Recently, I ran across a quote from the current Biggersville basketball coach Cliff Little in a tweet from Southern Sentinel’s Kedrick Storey. Coach Little in reference to his upcoming opponent, Blue Mountain, said that they were “hungry…They’re like a man by a dumpster looking for a crumb.” Though some may see that as a slight at Blue Mountain or maybe even a negative remark about homelessness, Coach Little’s remark about Blue Mountain was the biggest compliment. Never would I want to be in an all-out brawl with someone who was that hungry.
Though I am very young, I do always love to hear a quote which resonates within me. It always seems to come from a leader. Yet it is not always a public figure or someone with a microphone in their face that easily reaches multiple forums, but usually a person willing to take a group of young men or young women and mold them with his or her words. And sometimes a reporter like Storey is blessed to hear a quote which he shares with the public and it gives a small glimpse into the coach and team dynamic. All in all, coaches will leave nuggets between the ears of young people everywhere saying the darndest things.
Many of the quotes I will remember until the day I die came from my junior high football coach. Coach Terry Smithhart was gentle like a grandfather and as hard-nosed as a five-star general. Coach Smithhart, or as we preferred to call him simply “Smithhart,” always seemed to have some kind of colloquial saying from yesteryear which could always accurately characterize a situation in just a few words. Some of my favorites came during Oklahoma, a drill where a running back and linebacker lined up to test their wills and strength within a five yard gap. If someone was clobbered during the process of the drill, Smithhart would quip “you got whipped like a red-headed stepchild!” Even better was when a player would look absolutely lost during practice and Smithhart would pull the young man aside and call out “…you look like a fart in a whirlwind!” That always got a group of eighth grade boys laughing and asking “did he just say fart?”
One of the most memorable and meaningful quotes Coach Smithhart spoke occurred following a hard fought, gut and heart wrenching battle against Northwest Rankin Junior High. After escaping Flowood, Mississippi with a win, Smithhart gathered the whole team after a well-deserved overtime victory at the twenty yard-line. He talked about how much this victory meant and how formidable an opponent the Cougars were that day. Then like something that would not even make the cut of a movie, Smithhart spoke the words that made me think that hair may burst from my chest and grow like a rainforest. Smithhart said “…after this game, y’all’s [expletive] just dropped…” Yep, I’ll let you fill in the blank. But with that quote, Coach Smithhart reached legendary status with every single one of us on the team. Now Smithhart was far from being crude, but just wanted us to know that we were men in his eyes and that was enough to make me into a man.
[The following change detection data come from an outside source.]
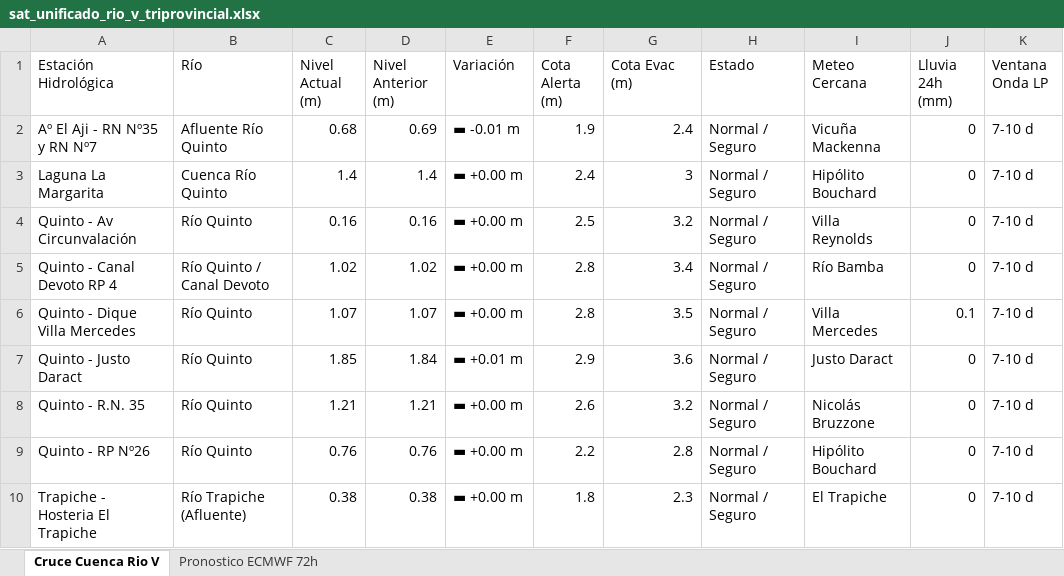
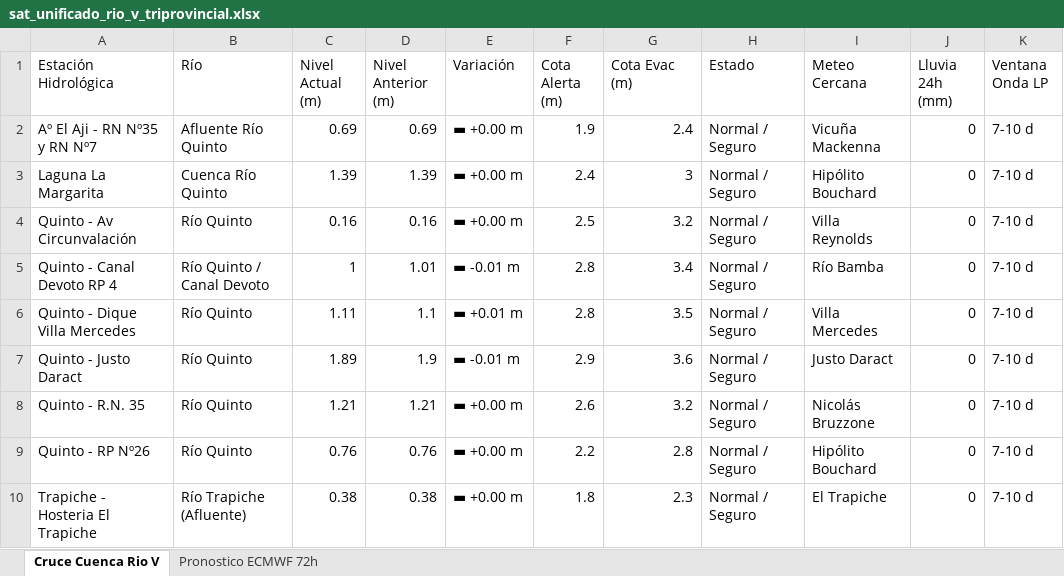
Before and after one commit to contactoiarrd-crypto/sat-cuenca-rio-v, an Excel workbook: sat_unificado_rio_v_triprovincial.xlsx, sheet Cruce Cuenca Rio V, drawn as a sheet; values as stored, in another font and other column widths than the file's, no borders; the diff names each change by its address in the sheet, - before the commit and + after, or states it on an @@ line.

```diff
--- a/sat_unificado_rio_v_triprovincial.xlsx (sheet Cruce Cuenca Rio V)
+++ b/sat_unificado_rio_v_triprovincial.xlsx (sheet Cruce Cuenca Rio V)
-C2 (Nivel Actual (m)): 0.68
+C2 (Nivel Actual (m)): 0.69
-E2 (Variación): ▬ -0.01 m
+E2 (Variación): ▬ +0.00 m
-C3 (Nivel Actual (m)): 1.4
+C3 (Nivel Actual (m)): 1.39
-D3 (Nivel Anterior (m)): 1.4
+D3 (Nivel Anterior (m)): 1.39
-C5 (Nivel Actual (m)): 1.02
+C5 (Nivel Actual (m)): 1
-D5 (Nivel Anterior (m)): 1.02
+D5 (Nivel Anterior (m)): 1.01
-E5 (Variación): ▬ +0.00 m
+E5 (Variación): ▬ -0.01 m
-C6 (Nivel Actual (m)): 1.07
+C6 (Nivel Actual (m)): 1.11
-D6 (Nivel Anterior (m)): 1.07
+D6 (Nivel Anterior (m)): 1.1
-E6 (Variación): ▬ +0.00 m
+E6 (Variación): ▬ +0.01 m
-J6 (Lluvia 24h (mm)): 0.1
+J6 (Lluvia 24h (mm)): 0
-C7 (Nivel Actual (m)): 1.85
+C7 (Nivel Actual (m)): 1.89
-D7 (Nivel Anterior (m)): 1.84
+D7 (Nivel Anterior (m)): 1.9
-E7 (Variación): ▬ +0.01 m
+E7 (Variación): ▬ -0.01 m
```
Also changed, not shown: 2 other files.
As I continued to go through football, I wondered if I would ever hear another orator like Coach Smithhart. I soon found Coach Scott Brown, former head coach of Clinton High School and now head coach at Pontotoc High. Coach Brown, or as we the players preferred to refer to him as Scott, was usually very quiet and soft-spoken around the players. Scott was notorious for forgetting players’ names and simply would come up with his very own names for them such as “Tex” or “Donkey Kong.” But one of the more memorable moments was when Coach Brown entered into the weight room at CHS on a sultry September Friday prior to a televised kick-off against arch-rival Madison Central. Scott asked how everyone was feeling…then followed the joke from his mouth. “So who is still number four?” Well everyone looked absolutely shocked, “Is this the pep talk?,” “I don’t know if I’m excited anymore?,” or “HUH?” Well I will give you the answer, “Ole Miss isn’t number four but Brett Favre is!” in reference to the drumming the Rebels had received to the hands of South Carolina the night before. Though at the time I did not think this was the right time for jokes, looking back I feel that the joke may have been a great relaxer had everyone taking grasp of it. In a way, the joke was the perfect anecdote for the upcoming storm which we found ourselves in.
We all know in life, as well as sports, that the words we speak have a profound effect, good or bad, on those that they are directed to, or even those that overhear them. These examples from my playing career are some of the classic coaching quips that did have a positive effect on me. My hope is that all coaches, as well as all of us in everyday life, use their words for good, to achieve goals and objectives, and not for evil or hurt, even when unintended.
What these coaches say during the impressionable times of these young men and women’s lives will leave deep impacts on them forever. When you are young, it does seem like a coach does say the darndest things, but with a few years further down the line, it seems to finally soak in. You never want to be “...the fart in a whirlwind...” or let work “whip you like a red-headed stepchild.” Sometimes it is okay to be that man beside a dumpster, hungry, and waiting for a crumb. But most importantly, it is sometimes best to just laugh in the face of a serious coming storm.